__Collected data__
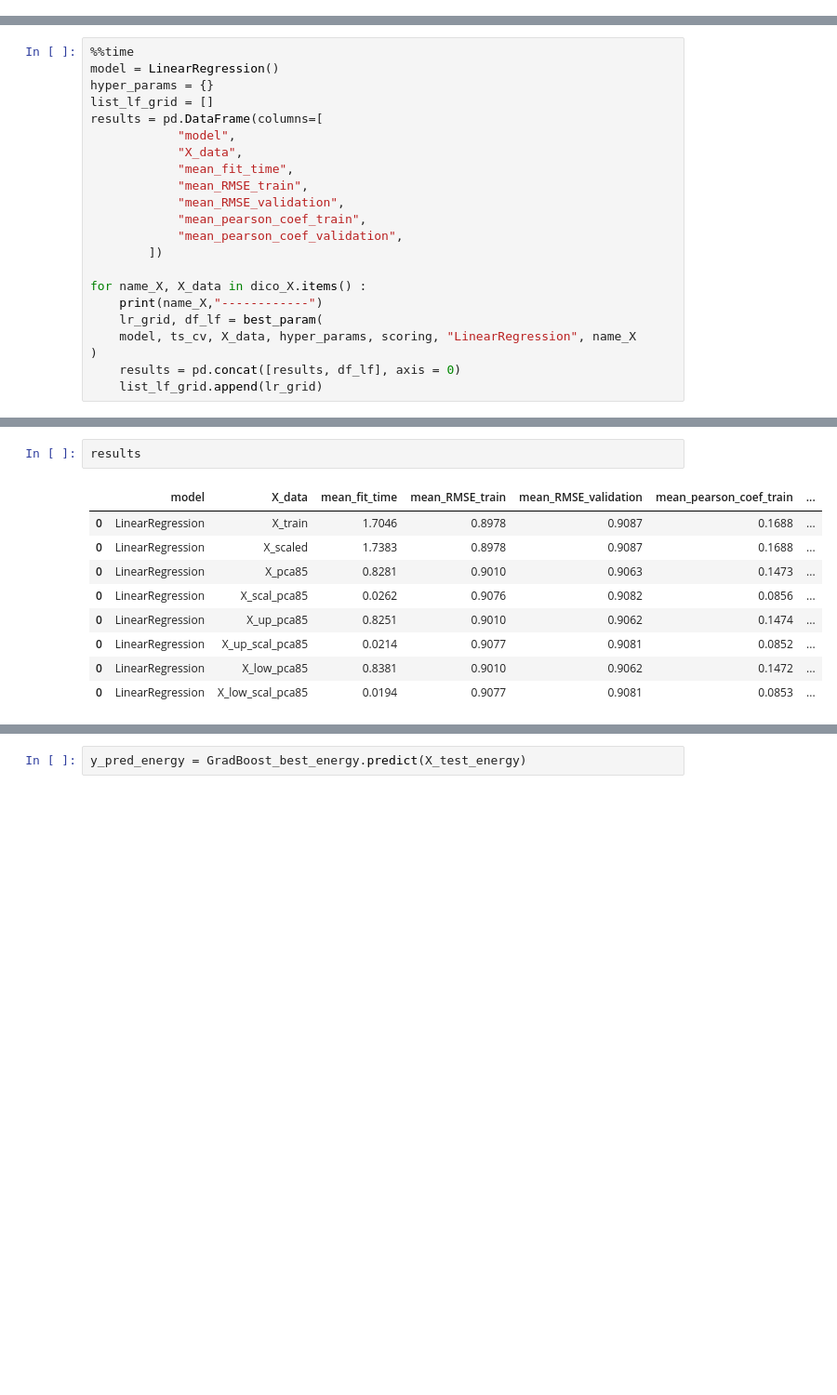
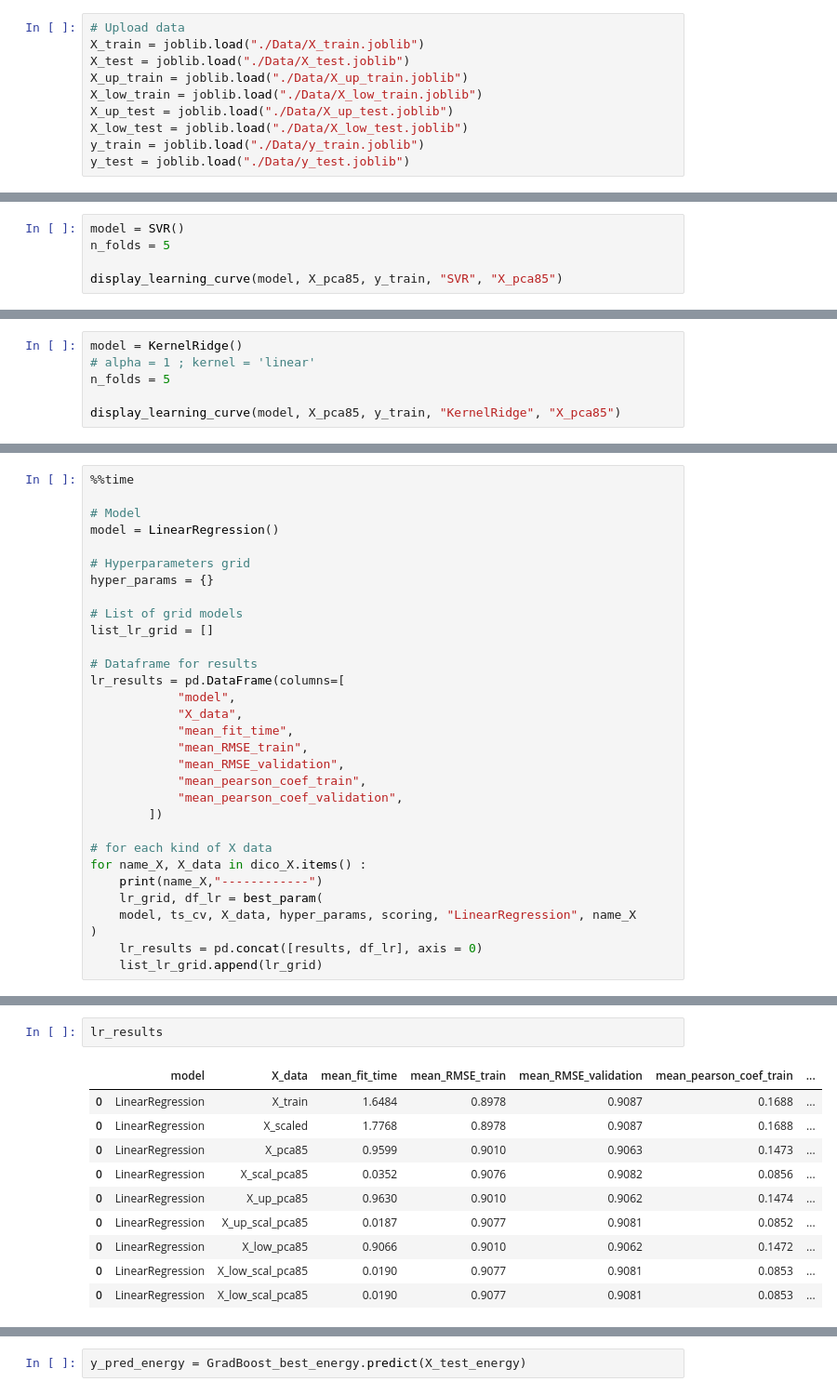
Before and after one commit to MarieFrance119/OCR_P8_Ubiquant_Market_Prediction, a Jupyter notebook: Ubiquant model.ipynb, the cells around one changed output, grey strips where cells are left out. Shown at 93% size. Cells and saved outputs as stored; diff of their text form; blank space fills up the shorter version.

```diff
--- a/Ubiquant model.ipynb
+++ b/Ubiquant model.ipynb
@@ -972,3 +981,13 @@ joblib.dump(y_test, "./Data/y_test.joblib")
 # %% [output]
 ['./Data/y_test.joblib']
 [interactive output not drawn]
+# %%
+# Upload data
+X_train = joblib.load("./Data/X_train.joblib")
+X_test = joblib.load("./Data/X_test.joblib")
+X_up_train = joblib.load("./Data/X_up_train.joblib")
+X_low_train = joblib.load("./Data/X_low_train.joblib")
+X_up_test = joblib.load("./Data/X_up_test.joblib")
+X_low_test = joblib.load("./Data/X_low_test.joblib")
+y_train = joblib.load("./Data/y_train.joblib")
+y_test = joblib.load("./Data/y_test.joblib")
@@ -1345,3 +1397,8 @@ display_learning_curve(model, X_pca85, y_train, "LinearRegression", "X_pca85")
 # %% [output]
 [figure]
 [interactive output not drawn]
+# %%
+model = SVR()
+n_folds = 5
+
+display_learning_curve(model, X_pca85, y_train, "SVR", "X_pca85")
@@ -1348,3 +1408,9 @@ display_learning_curve(model, X_pca85, y_train, "LinearRegression", "X_pca85")
+# %%
+model = KernelRidge()
+# alpha = 1 ; kernel = 'linear'
+n_folds = 5
+
+display_learning_curve(model, X_pca85, y_train, "KernelRidge", "X_pca85")
 # %%
 df_results = cross_val(model, X_pca85, y_train, "LinearRegression", "X_pca85")
 df_results
@@ -1695,9 +1763,17 @@ dico_X = {
 # %%
 %%time
+
+# Model
 model = LinearRegression()
+
+# Hyperparameters grid
 hyper_params = {}
-list_lf_grid = []
-results = pd.DataFrame(columns=[
+
+# List of grid models
+list_lr_grid = []
+
+# Dataframe for results
+lr_results = pd.DataFrame(columns=[
             "model",
             "X_data",
             "mean_fit_time",
@@ -1707,11 +1783,12 @@ results = pd.DataFrame(columns=[
             "mean_pearson_coef_validation",
         ])
 
+# for each kind of X data
 for name_X, X_data in dico_X.items() :
     print(name_X,"------------")
-    lr_grid, df_lf = best_param(
+    lr_grid, df_lr = best_param(
     model, ts_cv, X_data, hyper_params, scoring, "LinearRegression", name_X
 )
-    results = pd.concat([results, df_lf], axis = 0)
-    list_lf_grid.append(lr_grid)
+    lr_results = pd.concat([results, df_lr], axis = 0)
+    list_lr_grid.append(lr_grid)
 # %% [output]
@@ -1735,14 +1812,15 @@ Wall time: 43.7 s
 [interactive output not drawn]
 # %%
-results
+lr_results
 # %% [output]
 |  | model | X_data | mean_fit_time | mean_RMSE_train | mean_RMSE_validation | mean_pearson_coef_train | ... |
-| 0 | LinearRegression | X_train | 1.7046 | 0.8978 | 0.9087 | 0.1688 | ... |
-| 0 | LinearRegression | X_scaled | 1.7383 | 0.8978 | 0.9087 | 0.1688 | ... |
-| 0 | LinearRegression | X_pca85 | 0.8281 | 0.9010 | 0.9063 | 0.1473 | ... |
-| 0 | LinearRegression | X_scal_pca85 | 0.0262 | 0.9076 | 0.9082 | 0.0856 | ... |
-| 0 | LinearRegression | X_up_pca85 | 0.8251 | 0.9010 | 0.9062 | 0.1474 | ... |
-| 0 | LinearRegression | X_up_scal_pca85 | 0.0214 | 0.9077 | 0.9081 | 0.0852 | ... |
-| 0 | LinearRegression | X_low_pca85 | 0.8381 | 0.9010 | 0.9062 | 0.1472 | ... |
-| 0 | LinearRegression | X_low_scal_pca85 | 0.0194 | 0.9077 | 0.9081 | 0.0853 | ... |
+| 0 | LinearRegression | X_train | 1.6484 | 0.8978 | 0.9087 | 0.1688 | ... |
+| 0 | LinearRegression | X_scaled | 1.7768 | 0.8978 | 0.9087 | 0.1688 | ... |
+| 0 | LinearRegression | X_pca85 | 0.9599 | 0.9010 | 0.9063 | 0.1473 | ... |
+| 0 | LinearRegression | X_scal_pca85 | 0.0352 | 0.9076 | 0.9082 | 0.0856 | ... |
+| 0 | LinearRegression | X_up_pca85 | 0.9630 | 0.9010 | 0.9062 | 0.1474 | ... |
+| 0 | LinearRegression | X_up_scal_pca85 | 0.0187 | 0.9077 | 0.9081 | 0.0852 | ... |
+| 0 | LinearRegression | X_low_pca85 | 0.9066 | 0.9010 | 0.9062 | 0.1472 | ... |
+| 0 | LinearRegression | X_low_scal_pca85 | 0.0190 | 0.9077 | 0.9081 | 0.0853 | ... |
+| 0 | LinearRegression | X_low_scal_pca85 | 0.0190 | 0.9077 | 0.9081 | 0.0853 | ... |
 [interactive output not drawn]
```
Also changed, not shown: parts of 14 cells of this notebook.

__YOUR GOAL__
Word for word, repeat the data above with the pictures left out.

__EXPECTED OUTPUT__
Before and after one commit to MarieFrance119/OCR_P8_Ubiquant_Market_Prediction, a Jupyter notebook: Ubiquant model.ipynb, the cells around one changed output, grey strips where cells are left out. Shown at 93% size. Cells and saved outputs as stored; diff of their text form; blank space fills up the shorter version.

```diff
--- a/Ubiquant model.ipynb
+++ b/Ubiquant model.ipynb
@@ -972,3 +981,13 @@ joblib.dump(y_test, "./Data/y_test.joblib")
 # %% [output]
 ['./Data/y_test.joblib']
 [interactive output not drawn]
+# %%
+# Upload data
+X_train = joblib.load("./Data/X_train.joblib")
+X_test = joblib.load("./Data/X_test.joblib")
+X_up_train = joblib.load("./Data/X_up_train.joblib")
+X_low_train = joblib.load("./Data/X_low_train.joblib")
+X_up_test = joblib.load("./Data/X_up_test.joblib")
+X_low_test = joblib.load("./Data/X_low_test.joblib")
+y_train = joblib.load("./Data/y_train.joblib")
+y_test = joblib.load("./Data/y_test.joblib")
@@ -1345,3 +1397,8 @@ display_learning_curve(model, X_pca85, y_train, "LinearRegression", "X_pca85")
 # %% [output]
 [figure]
 [interactive output not drawn]
+# %%
+model = SVR()
+n_folds = 5
+
+display_learning_curve(model, X_pca85, y_train, "SVR", "X_pca85")
@@ -1348,3 +1408,9 @@ display_learning_curve(model, X_pca85, y_train, "LinearRegression", "X_pca85")
+# %%
+model = KernelRidge()
+# alpha = 1 ; kernel = 'linear'
+n_folds = 5
+
+display_learning_curve(model, X_pca85, y_train, "KernelRidge", "X_pca85")
 # %%
 df_results = cross_val(model, X_pca85, y_train, "LinearRegression", "X_pca85")
 df_results
@@ -1695,9 +1763,17 @@ dico_X = {
 # %%
 %%time
+
+# Model
 model = LinearRegression()
+
+# Hyperparameters grid
 hyper_params = {}
-list_lf_grid = []
-results = pd.DataFrame(columns=[
+
+# List of grid models
+list_lr_grid = []
+
+# Dataframe for results
+lr_results = pd.DataFrame(columns=[
             "model",
             "X_data",
             "mean_fit_time",
@@ -1707,11 +1783,12 @@ results = pd.DataFrame(columns=[
             "mean_pearson_coef_validation",
         ])
 
+# for each kind of X data
 for name_X, X_data in dico_X.items() :
     print(name_X,"------------")
-    lr_grid, df_lf = best_param(
+    lr_grid, df_lr = best_param(
     model, ts_cv, X_data, hyper_params, scoring, "LinearRegression", name_X
 )
-    results = pd.concat([results, df_lf], axis = 0)
-    list_lf_grid.append(lr_grid)
+    lr_results = pd.concat([results, df_lr], axis = 0)
+    list_lr_grid.append(lr_grid)
 # %% [output]
@@ -1735,14 +1812,15 @@ Wall time: 43.7 s
 [interactive output not drawn]
 # %%
-results
+lr_results
 # %% [output]
 |  | model | X_data | mean_fit_time | mean_RMSE_train | mean_RMSE_validation | mean_pearson_coef_train | ... |
-| 0 | LinearRegression | X_train | 1.7046 | 0.8978 | 0.9087 | 0.1688 | ... |
-| 0 | LinearRegression | X_scaled | 1.7383 | 0.8978 | 0.9087 | 0.1688 | ... |
-| 0 | LinearRegression | X_pca85 | 0.8281 | 0.9010 | 0.9063 | 0.1473 | ... |
-| 0 | LinearRegression | X_scal_pca85 | 0.0262 | 0.9076 | 0.9082 | 0.0856 | ... |
-| 0 | LinearRegression | X_up_pca85 | 0.8251 | 0.9010 | 0.9062 | 0.1474 | ... |
-| 0 | LinearRegression | X_up_scal_pca85 | 0.0214 | 0.9077 | 0.9081 | 0.0852 | ... |
-| 0 | LinearRegression | X_low_pca85 | 0.8381 | 0.9010 | 0.9062 | 0.1472 | ... |
-| 0 | LinearRegression | X_low_scal_pca85 | 0.0194 | 0.9077 | 0.9081 | 0.0853 | ... |
+| 0 | LinearRegression | X_train | 1.6484 | 0.8978 | 0.9087 | 0.1688 | ... |
+| 0 | LinearRegression | X_scaled | 1.7768 | 0.8978 | 0.9087 | 0.1688 | ... |
+| 0 | LinearRegression | X_pca85 | 0.9599 | 0.9010 | 0.9063 | 0.1473 | ... |
+| 0 | LinearRegression | X_scal_pca85 | 0.0352 | 0.9076 | 0.9082 | 0.0856 | ... |
+| 0 | LinearRegression | X_up_pca85 | 0.9630 | 0.9010 | 0.9062 | 0.1474 | ... |
+| 0 | LinearRegression | X_up_scal_pca85 | 0.0187 | 0.9077 | 0.9081 | 0.0852 | ... |
+| 0 | LinearRegression | X_low_pca85 | 0.9066 | 0.9010 | 0.9062 | 0.1472 | ... |
+| 0 | LinearRegression | X_low_scal_pca85 | 0.0190 | 0.9077 | 0.9081 | 0.0853 | ... |
+| 0 | LinearRegression | X_low_scal_pca85 | 0.0190 | 0.9077 | 0.9081 | 0.0853 | ... |
 [interactive output not drawn]
```
Also changed, not shown: parts of 14 cells of this notebook.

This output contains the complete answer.